In the world of journalism these days, there is much talk of hyperlocal coverage, of online newspapers that can focus attention on a particular community with a range of tools, melding traditional reporting with blogs, video, message boards and more to provide a complete picture of what’s going on in a neighborhood. It’s a worthy idea, though awfully close to what daily newspapers have done in print for centuries. Perhaps the new venues will meet with success. What makes Youth Journalism International different, maybe unique, is its commitment to hyperglobal coverage, based on the idea that young people not only can, but must, reach across national borders to address each other, learn from each other and ultimately find ways with each other’s help to solve issues that threaten us all.

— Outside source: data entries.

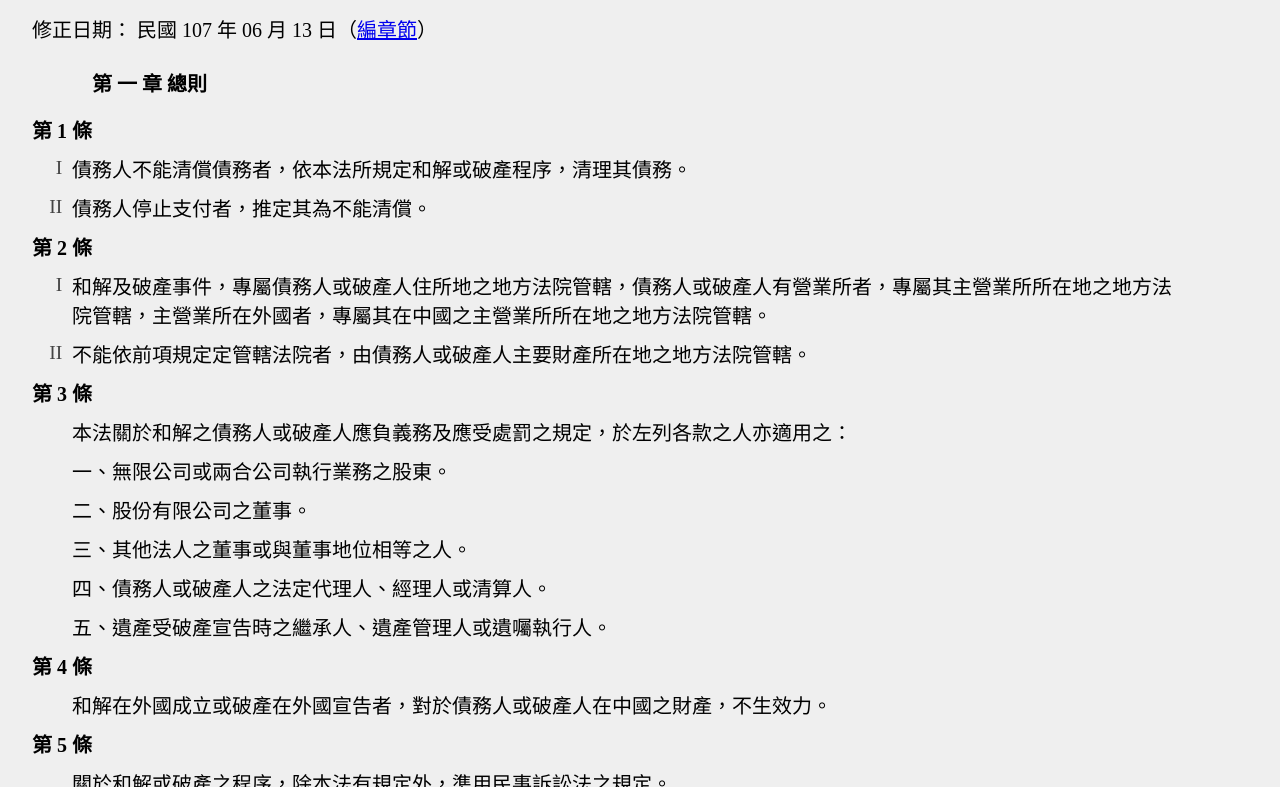
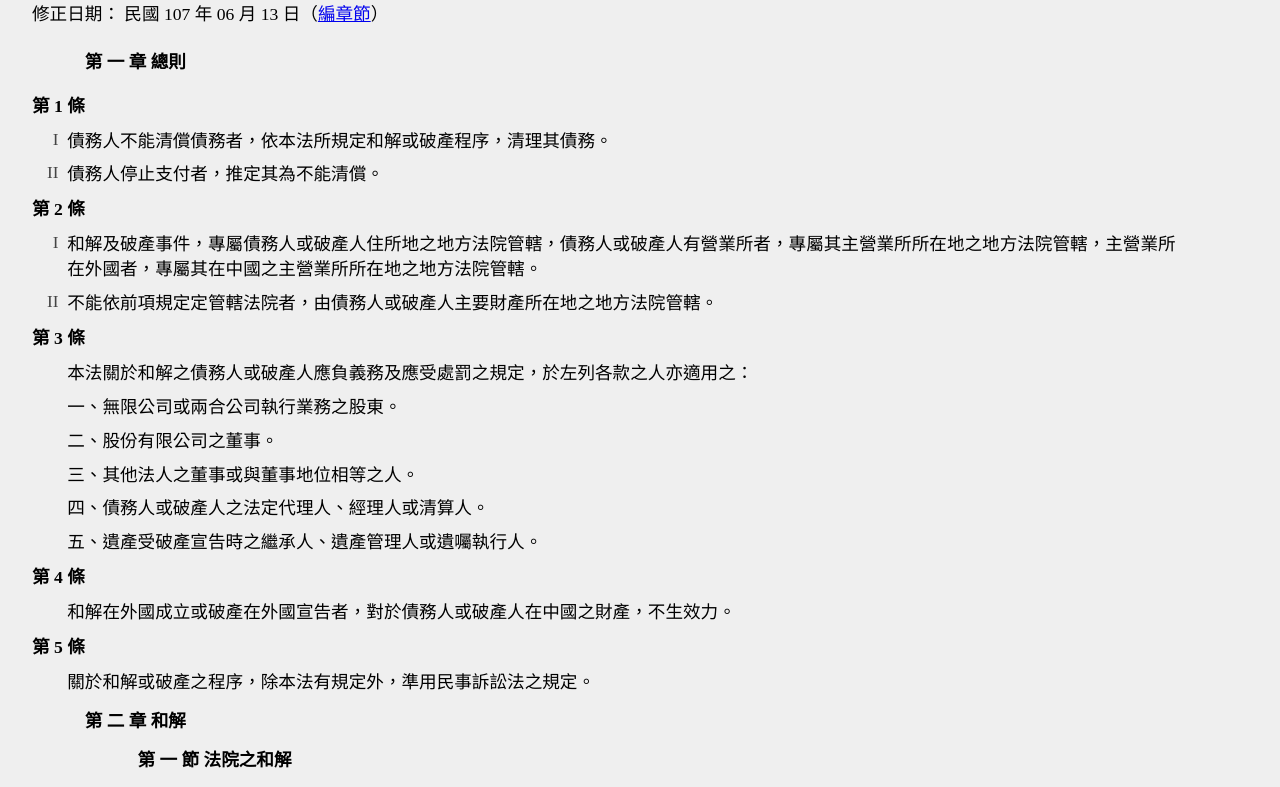
Before and after one commit to zhenhuangtw/Taiwan-Statutes, a plain HTML site: page 破產法_107-06-13版本.html in a window 1280 px wide. Shown: the part 98-885 px from the top of the page. Drawn offline with Linux system fonts and the light colour scheme.

Commit message:
Reduce line spacing and update display font

```diff
--- a/style.css
+++ b/style.css
@@ -1,9 +1,8 @@
-body{margin-left: 2rem;font-size: 1.25rem;background-color:#efefef;}
+body{margin-left: 2rem;font-size: 1.1rem;background-color:#efefef;font-family: "Noto Sans TC", "Times New Roman";}
 
 
-/* 20200703 處理手機版顯示條文內容有表格的內容時跑版的問題 */
 @font-face {
-    font-family: "KaiTi";
+    font-family: "文鼎楷體_M", "Times New Roman";
 }
 
 
```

Youth Journalism International gave me a great opportunity to work with
people from all the countries. I think it is great that we can communicate in such a fast way and I think that debating with people who are not your friends and who may have different opinions is important. – Eugenia Durante, a 2009 Youth Journalism International student in Genoa, Italy.
[Four-year Youth Journalism International student] Edrees Kakar, who is now 22 and working for a bank in Kabul, Afghanistan, knows more than most of us how crucial it is that we pull together. The other day, a suicide bomber targeted the Indian embassy a few blocks away, killing at least 17 and shattering the windows in Kakar’s bank. He is, of course, only too aware that the next blast, or the one after that, or the one after that, could do more than shatter windows nearby. He lives in a dangerous place. But he also lives in the hearts and minds of scores of young people in many lands who know his face, his words, his ideas and, ultimately, him. He means something to them in a way that the 17 people who died outside the Indian embassy did not. Kakar is one of us. And in the long run, Youth Journalism International aims to make everyone understand that all of us are one of us.
We’ve always been a public, educational charity. It’s just time – past time, really – to make it formal.